Novo Nordisk announced Wednesday that first-quarter profit jumped 28 percent versus the year-ago period to 6 billion Danish kroner ($1.1 billion), boosted by higher sales of insulins and Victoza, beating analyst estimates of 5.8 billion kroner ($1 billion). Overall revenue in the three-month period increased 13 percent to just under 20 billion kroner ($3.5 billion), topping analyst predictions of 19.8 billion kroner ($3.5 billion).
CEO Lars Rebien Sørensen remarked "we are pleased with the strong sales in the first quarter...driven by our portfolio of modern insulins and Victoza." Quarterly revenue from modern insulins jumped 14 percent year-over-year to 9 billion kroner ($1.6 billion), including sales of NovoRapid, which rose 14 percent to 4 billion kroner ($707 million). Meanwhile, revenue from Levemir was up 17 percent to 2.6 billion kroner ($460 million), with sales of NovoMix rising 12 percent to 2.4 billion kroner ($425 million).
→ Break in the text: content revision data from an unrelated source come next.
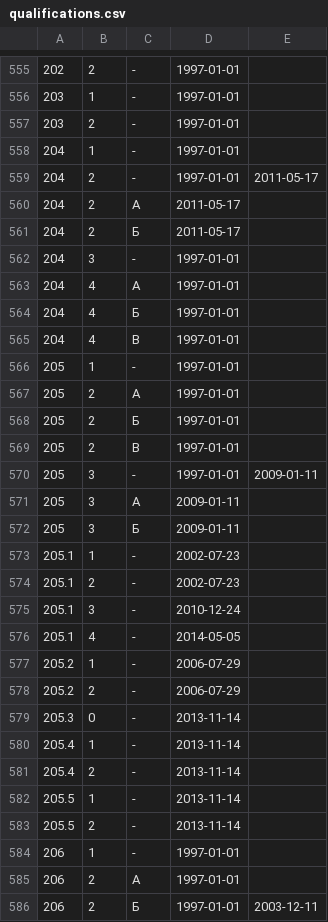
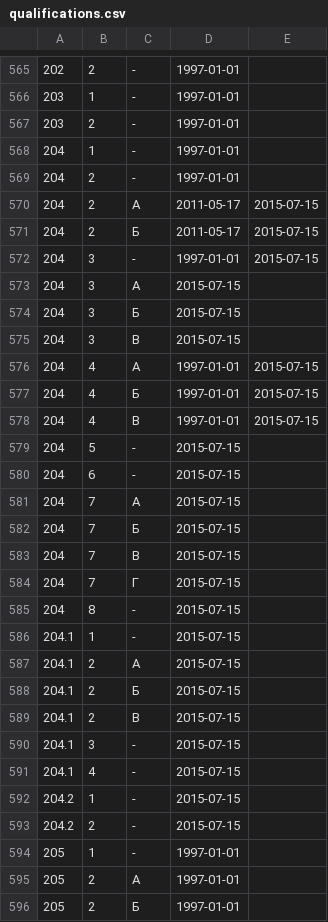
Before and after one commit to maNULL/criminal_code, a CSV file: qualifications.csv, drawn as a sheet; only a part is shown, gaps mark what is left out; the shorter side is filled out with more unchanged rows; the diff covers the shown part only.

Commit message:
№№328-ФЗ,328-ФЗ,330-ФЗ,324-ФЗ и 325-ФЗ от 03.07.2016

```diff
--- a/qualifications.csv
+++ b/qualifications.csv
@@ -558,9 +568,27 @@
 204,1,-,1997-01-01,
-204,2,-,1997-01-01,2011-05-17
-204,2,А,2011-05-17,
-204,2,Б,2011-05-17,
-204,3,-,1997-01-01,
-204,4,А,1997-01-01,
-204,4,Б,1997-01-01,
-204,4,В,1997-01-01,
+204,2,-,1997-01-01
+204,2,А,2011-05-17,2015-07-15
+204,2,Б,2011-05-17,2015-07-15
+204,3,-,1997-01-01,2015-07-15
+204,3,А,2015-07-15,
+204,3,Б,2015-07-15,
+204,3,В,2015-07-15,
+204,4,А,1997-01-01,2015-07-15
+204,4,Б,1997-01-01,2015-07-15
+204,4,В,1997-01-01,2015-07-15
+204,5,-,2015-07-15,
+204,6,-,2015-07-15,
+204,7,А,2015-07-15,
+204,7,Б,2015-07-15,
+204,7,В,2015-07-15,
+204,7,Г,2015-07-15,
+204,8,-,2015-07-15,
+204.1,1,-,2015-07-15,
+204.1,2,А,2015-07-15,
+204.1,2,Б,2015-07-15,
+204.1,2,В,2015-07-15,
+204.1,3,-,2015-07-15,
+204.1,4,-,2015-07-15,
+204.2,1,-,2015-07-15,
+204.2,2,-,2015-07-15,
 205,1,-,1997-01-01,
```
Also changed, not shown: 15 added rows and 3 removed rows elsewhere in this file.
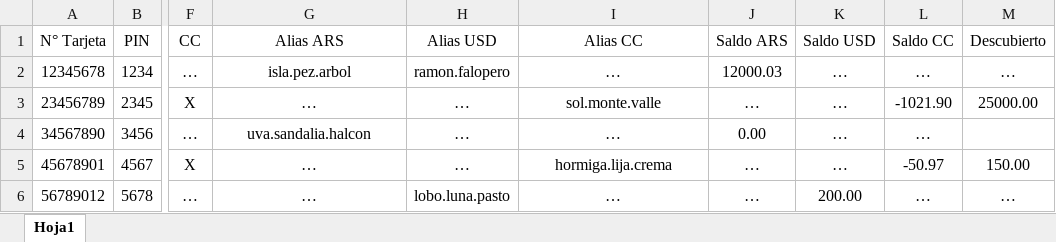
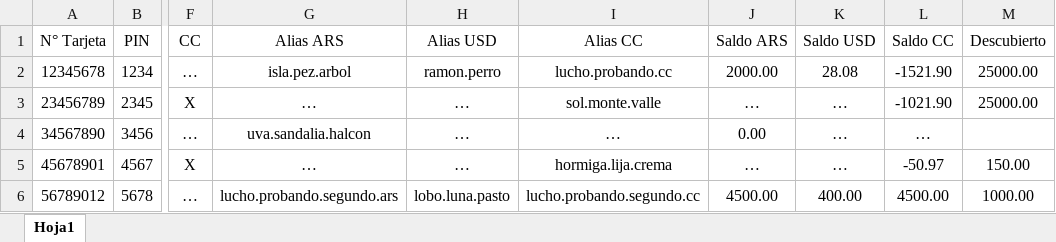
Before and after one commit to LXR-11/CajeroAutomaticoTRZ, an Excel workbook: Detalles.xlsx, sheet Hoja1, drawn as a sheet; only a part is shown, gaps mark what is left out; values as stored, in another font and other column widths than the file's, no borders; table styles not drawn; the diff names each change by its address in the sheet, - before the commit and + after, or states it on an @@ line.

Commit message:
excel

```diff
--- a/Detalles.xlsx (sheet Hoja1)
+++ b/Detalles.xlsx (sheet Hoja1)
-H2 (Alias USD): ramon.falopero
+H2 (Alias USD): ramon.perro
-I2 (Alias CC): …
+I2 (Alias CC): lucho.probando.cc
-J2 (Saldo ARS): 12000.03
+J2 (Saldo ARS): 2000.00
-K2 (Saldo USD): …
+K2 (Saldo USD): 28.08
-L2 (Saldo CC): …
+L2 (Saldo CC): -1521.90
-M2 (Descubierto): …
+M2 (Descubierto): 25000.00
-G6 (Alias ARS): …
+G6 (Alias ARS): lucho.probando.segundo.ars
-I6 (Alias CC): …
+I6 (Alias CC): lucho.probando.segundo.cc
-J6 (Saldo ARS): …
+J6 (Saldo ARS): 4500.00
-K6 (Saldo USD): 200.00
+K6 (Saldo USD): 400.00
-L6 (Saldo CC): …
+L6 (Saldo CC): 4500.00
-M6 (Descubierto): …
+M6 (Descubierto): 1000.00
```
Also changed, not shown: 18 other files.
The company noted that three-monthly sales of Victoza surged 35 percent compared to the same period of last year to 2.7 billion kroner ($477 million). Novo Nordisk said that Victoza benefited from a "robust sales performance" in North America, Europe and international markets, with the product now holding a 68 percent value market share in the GLP-1 segment. For other products, the drugmaker posted human insulin sales of 2.8 billion kroner ($495 million), up 4 percent. In addition, revenue from NovoSeven grew by 6 percent to 2 billion kroner ($354 million), while those of Norditropin climbed 14 percent to 1.5 billion kroner ($265 million).
Sørensen noted that Novo Nordisk has been "encouraged by the early feedback from patients and doctors" following the recent launch of Tresiba (insulin degludec). The company indicated that the once-daily, long-acting insulin was launched in the UK and Denmark on March 4, following European approval in January, and in Japan on March 7 after clearance last year. According to the drugmaker, reimbursement of Tresiba is restricted in the UK (for related analysis, read ViewPoints: Novo Nordisk banks on higher price for Tresiba in Europe, despite FDA setback) and Denmark, while the drug is "broadly reimbursed in Japan."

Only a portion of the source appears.